## Exercise brief
Reprint the lines below as they are, minus the pictures.
━━ Input records ━━
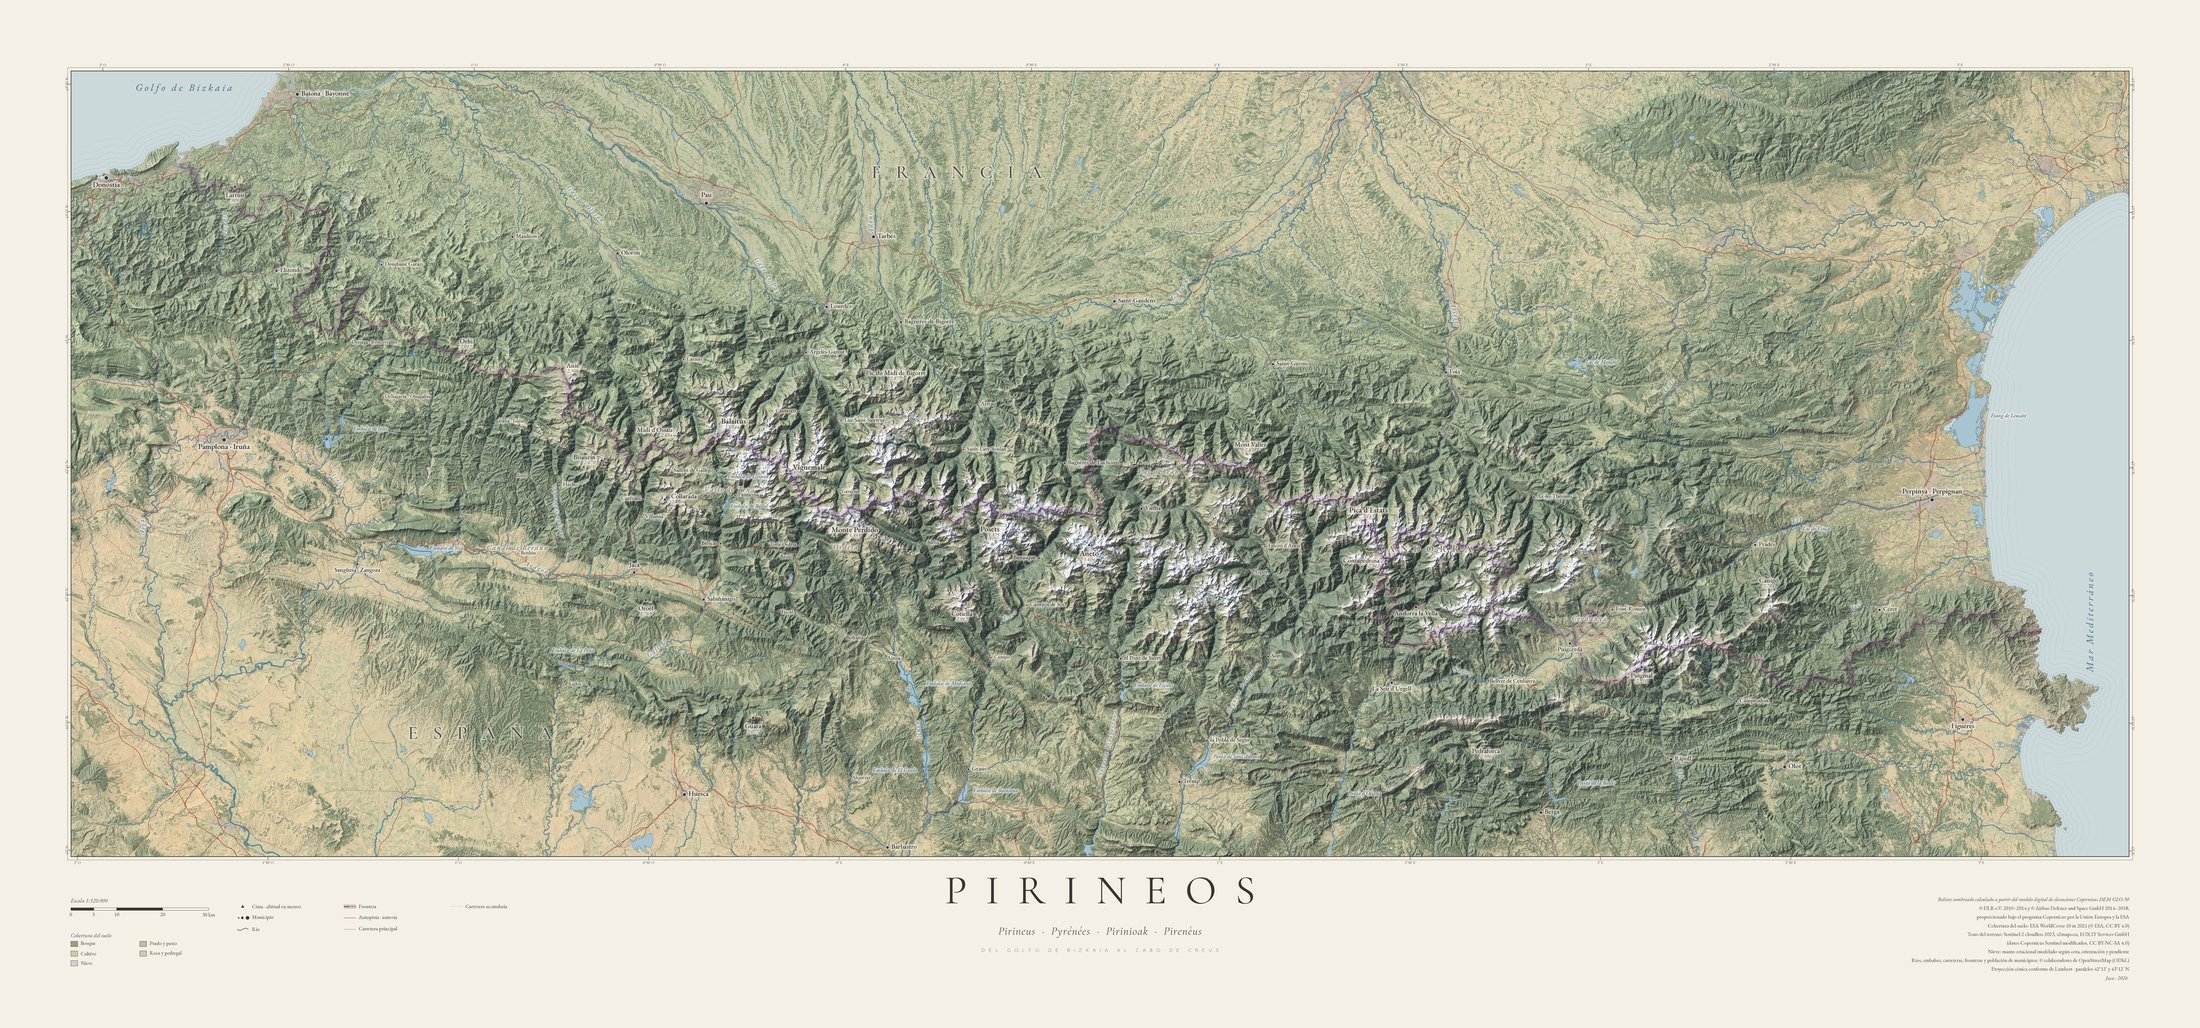
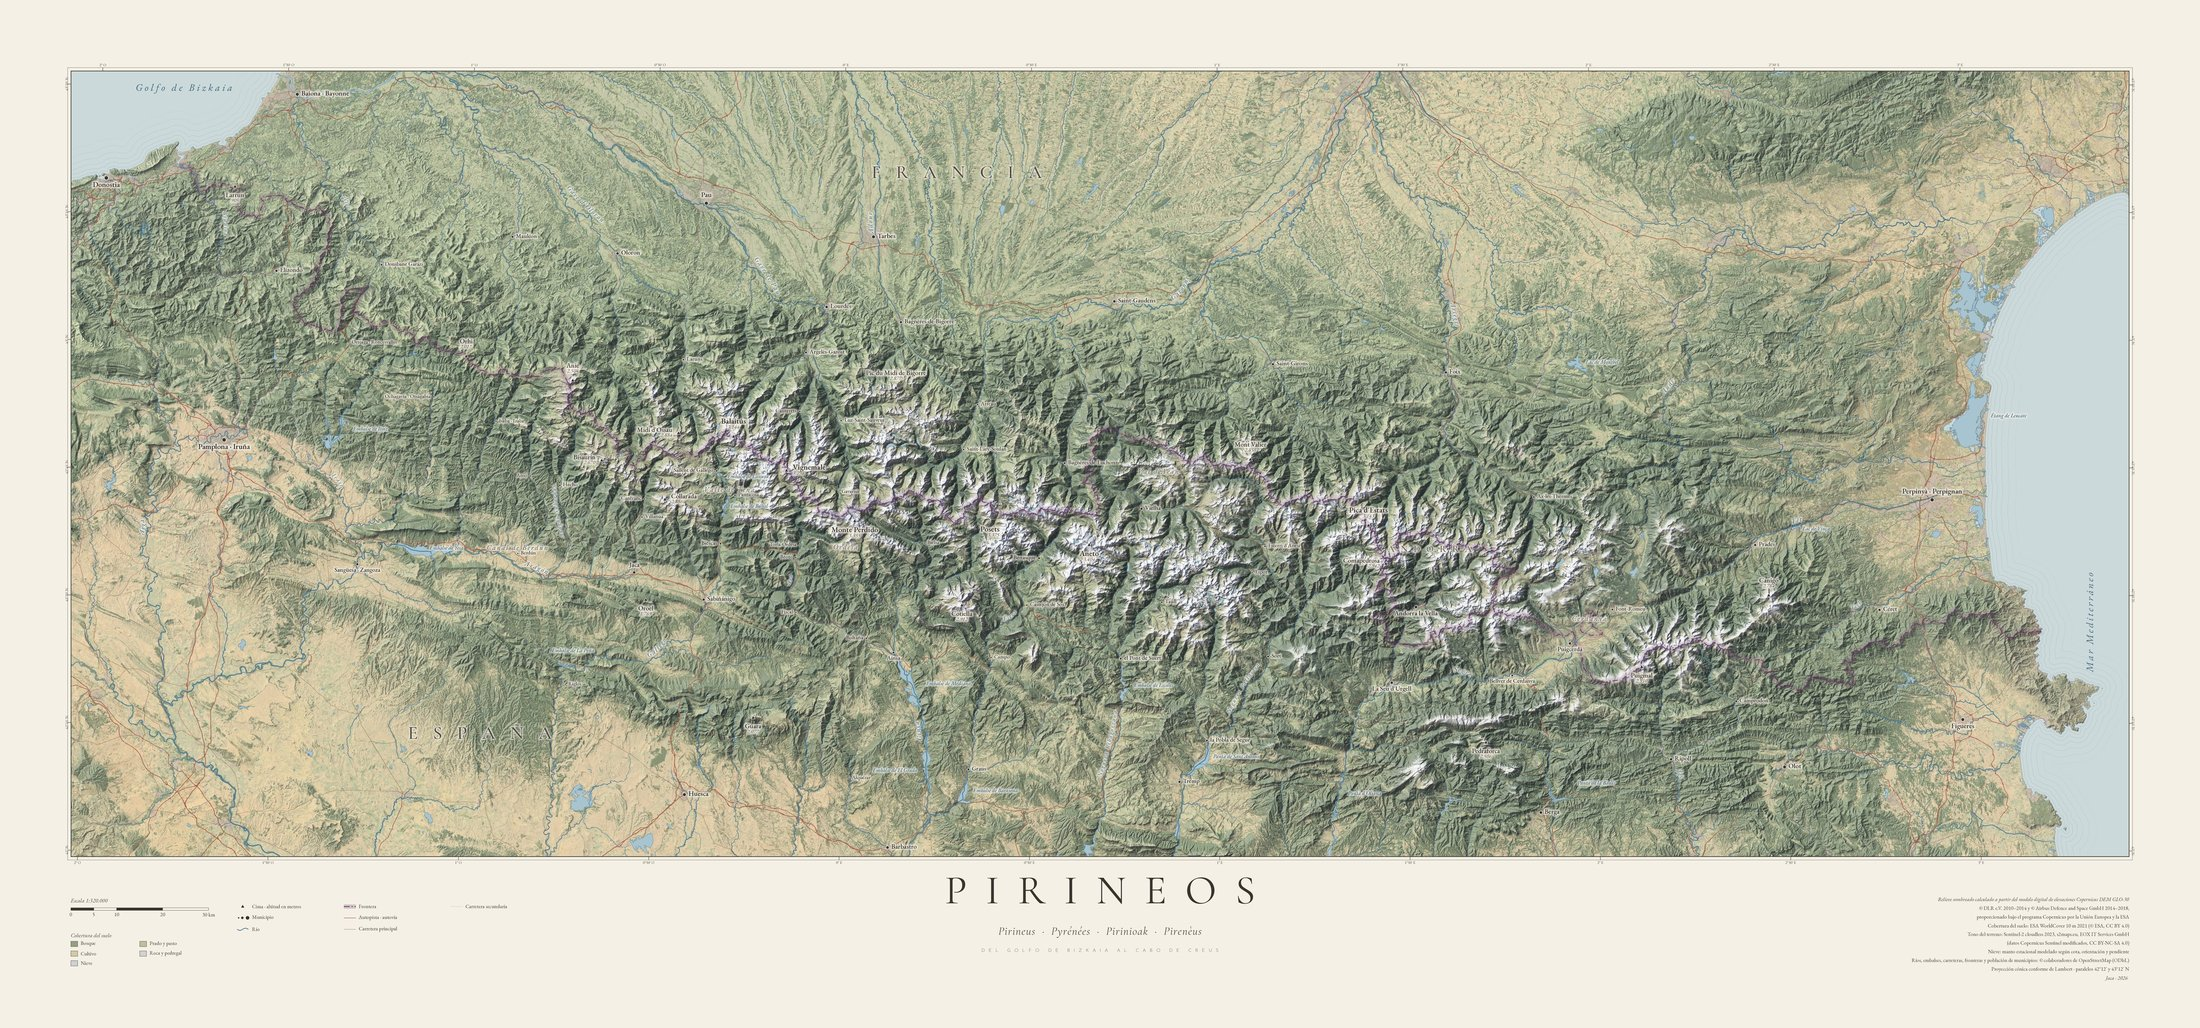
Mapa Pirineos: más nieve en cumbres y cordales, no en fondos de valle
La cota de nieve baja ~400 m solo donde el terreno es alto respecto a su
entorno (~3 km), de modo que picos como Collarada o Bisaurín quedan nevados
y los fondos de valle siguen verdes.

Claude-Session: https://claude.ai/code/session_01W6ykbCbG3CcBpb4fa33bjx

diff --git a/mapa-pirineo/08_color_base.py b/mapa-pirineo/08_color_base.py
@@ -23,7 +23,8 @@ from skimage.color import rgb2lab, lab2rgb
 from PIL import Image
 
 F = int(sys.argv[1]) if len(sys.argv) > 1 else 4
-SAT = float(sys.argv[2]) if len(sys.argv) > 2 else 0.5   # 0 = solo paleta · 1 = solo satélite
+SAT = float(sys.argv[2]) if len(sys.argv) > 2 else 0.5
+SNOW_CREST_DROP = float(sys.argv[3]) if len(sys.argv) > 3 else 400.0   # m que baja la nieve en cumbres   # 0 = solo paleta · 1 = solo satélite
 
 def sstep(x, a, b):
     t = np.clip((x - a) / (b - a), 0, 1); return t * t * (3 - 2 * t)
@@ -52,7 +53,11 @@ def base_color(dem, lc, s2, pix):
     south = (-gy / (np.hypot(gx, gy) + 1e-6)).astype(np.float32)      # +1 cara sur, -1 cara norte
     del gx, gy
     tpi = (zs - nd.gaussian_filter(zs, 400 / pix)).astype(np.float32) # <0 canal, >0 cresta
-    del zs
+    # posición relativa en su entorno (~3 km): 0 fondo de valle, 1 cumbre o cordal
+    win = max(3, int(3000 / pix) | 1)
+    zmax = nd.maximum_filter(zs, win); zmin = nd.minimum_filter(zs, win)
+    rel = ((zs - zmin) / np.maximum(zmax - zmin, 50)).astype(np.float32)
+    del zs, zmax, zmin
     pal = np.empty(dem.shape + (3,), np.float32)
     pal[:] = C(204, 208, 152)
     for k, (lo, hi, z0, z1) in lowhigh.items():
@@ -77,8 +82,11 @@ def base_color(dem, lc, s2, pix):
     w = np.array([SAT * 0.45, SAT, SAT], np.float32)     # el satélite aporta sobre todo el tono
     lab = Lp * (1 - w) + sat * w; del Lp, sat
     # ---- nieve (manto de final de primavera, derivado del relieve)
-    zline = 2450 + 200 * south * sstep(slope, 3, 15)          # N ~2250 m · S ~2650 m
+    zline = 2450 + 200 * south * sstep(slope, 3, 15)          # manto general: N ~2250 m · S ~2650 m
     snow = sstep(dem - zline, -110, 180)
+    # en cumbres y cordales la nieve baja ~400 m más (N ~1850 m · S ~2250 m); fondos y laderas bajas, no
+    crest = sstep(rel, 0.45, 0.8)
+    snow = np.maximum(snow, sstep(dem - (zline - SNOW_CREST_DROP), -60, 200) * crest)
     snow *= 1 - 0.75 * sstep(slope, 38, 58)                   # paredes sin nieve
     snow = np.clip(snow + 0.35 * snow * np.tanh(-tpi / 40), 0, 1)  # canales con más nieve
     lab = lab * (1 - snow[..., None]) + snowc * snow[..., None]

diff --git a/mapa-pirineo/README.md b/mapa-pirineo/README.md
@@ -19,7 +19,7 @@ Hay dos versiones con la misma cartografía y rotulación:
 | Relieve sombreado, tintas hipsométricas | Copernicus DEM GLO-30 (30 m): © DLR e.V. 2010–2014, © Airbus Defence and Space GmbH 2014–2018, programa Copernicus (UE/ESA) |
 | Bosque, matorral, prado, cultivo, roca, urbano (versión color) | ESA WorldCover 10 m 2021 (© ESA, CC BY 4.0) |
 | Tono regional del terreno (versión color) | Sentinel-2 cloudless 2023, s2maps.eu, EOX IT Services GmbH (datos Copernicus Sentinel modificados, **CC BY-NC-SA 4.0: solo uso no comercial**) |
-| Nieve (versión color) | Manto estacional modelado sobre el DEM: cota de nieve ~2.250 m en caras norte y ~2.650 m en caras sur, sin nieve en paredes de más de ~45°, más en canales |
+| Nieve (versión color) | Manto estacional modelado sobre el DEM: cota de nieve ~2.250 m en caras norte y ~2.650 m en caras sur, que baja ~400 m más en cumbres y cordales (posición alta en su entorno de ~3 km) sin tocar fondos de valle; sin nieve en paredes de más de ~45°, más en canales |
 | Grosor de los ríos (crece aguas abajo) | Área de cuenca calculada sobre el mismo DEM (`pysheds`) |
 | Ríos, lagos, embalses, ibones, carreteras (autopistas, principales y secundarias), frontera, posición y población de municipios, nombres de embalses | © colaboradores de OpenStreetMap (ODbL), vía teselas OpenMapTiles de OpenFreeMap y Nominatim |
 | Cimas | Coordenadas públicas, recolocadas sobre el máximo real del DEM; altitudes oficiales |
━━━
## Response to this exercise
Mapa Pirineos: más nieve en cumbres y cordales, no en fondos de valle
La cota de nieve baja ~400 m solo donde el terreno es alto respecto a su
entorno (~3 km), de modo que picos como Collarada o Bisaurín quedan nevados
y los fondos de valle siguen verdes.

Claude-Session: https://claude.ai/code/session_01W6ykbCbG3CcBpb4fa33bjx

diff --git a/mapa-pirineo/08_color_base.py b/mapa-pirineo/08_color_base.py
@@ -23,7 +23,8 @@ from skimage.color import rgb2lab, lab2rgb
 from PIL import Image
 
 F = int(sys.argv[1]) if len(sys.argv) > 1 else 4
-SAT = float(sys.argv[2]) if len(sys.argv) > 2 else 0.5   # 0 = solo paleta · 1 = solo satélite
+SAT = float(sys.argv[2]) if len(sys.argv) > 2 else 0.5
+SNOW_CREST_DROP = float(sys.argv[3]) if len(sys.argv) > 3 else 400.0   # m que baja la nieve en cumbres   # 0 = solo paleta · 1 = solo satélite
 
 def sstep(x, a, b):
     t = np.clip((x - a) / (b - a), 0, 1); return t * t * (3 - 2 * t)
@@ -52,7 +53,11 @@ def base_color(dem, lc, s2, pix):
     south = (-gy / (np.hypot(gx, gy) + 1e-6)).astype(np.float32)      # +1 cara sur, -1 cara norte
     del gx, gy
     tpi = (zs - nd.gaussian_filter(zs, 400 / pix)).astype(np.float32) # <0 canal, >0 cresta
-    del zs
+    # posición relativa en su entorno (~3 km): 0 fondo de valle, 1 cumbre o cordal
+    win = max(3, int(3000 / pix) | 1)
+    zmax = nd.maximum_filter(zs, win); zmin = nd.minimum_filter(zs, win)
+    rel = ((zs - zmin) / np.maximum(zmax - zmin, 50)).astype(np.float32)
+    del zs, zmax, zmin
     pal = np.empty(dem.shape + (3,), np.float32)
     pal[:] = C(204, 208, 152)
     for k, (lo, hi, z0, z1) in lowhigh.items():
@@ -77,8 +82,11 @@ def base_color(dem, lc, s2, pix):
     w = np.array([SAT * 0.45, SAT, SAT], np.float32)     # el satélite aporta sobre todo el tono
     lab = Lp * (1 - w) + sat * w; del Lp, sat
     # ---- nieve (manto de final de primavera, derivado del relieve)
-    zline = 2450 + 200 * south * sstep(slope, 3, 15)          # N ~2250 m · S ~2650 m
+    zline = 2450 + 200 * south * sstep(slope, 3, 15)          # manto general: N ~2250 m · S ~2650 m
     snow = sstep(dem - zline, -110, 180)
+    # en cumbres y cordales la nieve baja ~400 m más (N ~1850 m · S ~2250 m); fondos y laderas bajas, no
+    crest = sstep(rel, 0.45, 0.8)
+    snow = np.maximum(snow, sstep(dem - (zline - SNOW_CREST_DROP), -60, 200) * crest)
     snow *= 1 - 0.75 * sstep(slope, 38, 58)                   # paredes sin nieve
     snow = np.clip(snow + 0.35 * snow * np.tanh(-tpi / 40), 0, 1)  # canales con más nieve
     lab = lab * (1 - snow[..., None]) + snowc * snow[..., None]

diff --git a/mapa-pirineo/README.md b/mapa-pirineo/README.md
@@ -19,7 +19,7 @@ Hay dos versiones con la misma cartografía y rotulación:
 | Relieve sombreado, tintas hipsométricas | Copernicus DEM GLO-30 (30 m): © DLR e.V. 2010–2014, © Airbus Defence and Space GmbH 2014–2018, programa Copernicus (UE/ESA) |
 | Bosque, matorral, prado, cultivo, roca, urbano (versión color) | ESA WorldCover 10 m 2021 (© ESA, CC BY 4.0) |
 | Tono regional del terreno (versión color) | Sentinel-2 cloudless 2023, s2maps.eu, EOX IT Services GmbH (datos Copernicus Sentinel modificados, **CC BY-NC-SA 4.0: solo uso no comercial**) |
-| Nieve (versión color) | Manto estacional modelado sobre el DEM: cota de nieve ~2.250 m en caras norte y ~2.650 m en caras sur, sin nieve en paredes de más de ~45°, más en canales |
+| Nieve (versión color) | Manto estacional modelado sobre el DEM: cota de nieve ~2.250 m en caras norte y ~2.650 m en caras sur, que baja ~400 m más en cumbres y cordales (posición alta en su entorno de ~3 km) sin tocar fondos de valle; sin nieve en paredes de más de ~45°, más en canales |
 | Grosor de los ríos (crece aguas abajo) | Área de cuenca calculada sobre el mismo DEM (`pysheds`) |
 | Ríos, lagos, embalses, ibones, carreteras (autopistas, principales y secundarias), frontera, posición y población de municipios, nombres de embalses | © colaboradores de OpenStreetMap (ODbL), vía teselas OpenMapTiles de OpenFreeMap y Nominatim |
 | Cimas | Coordenadas públicas, recolocadas sobre el máximo real del DEM; altitudes oficiales |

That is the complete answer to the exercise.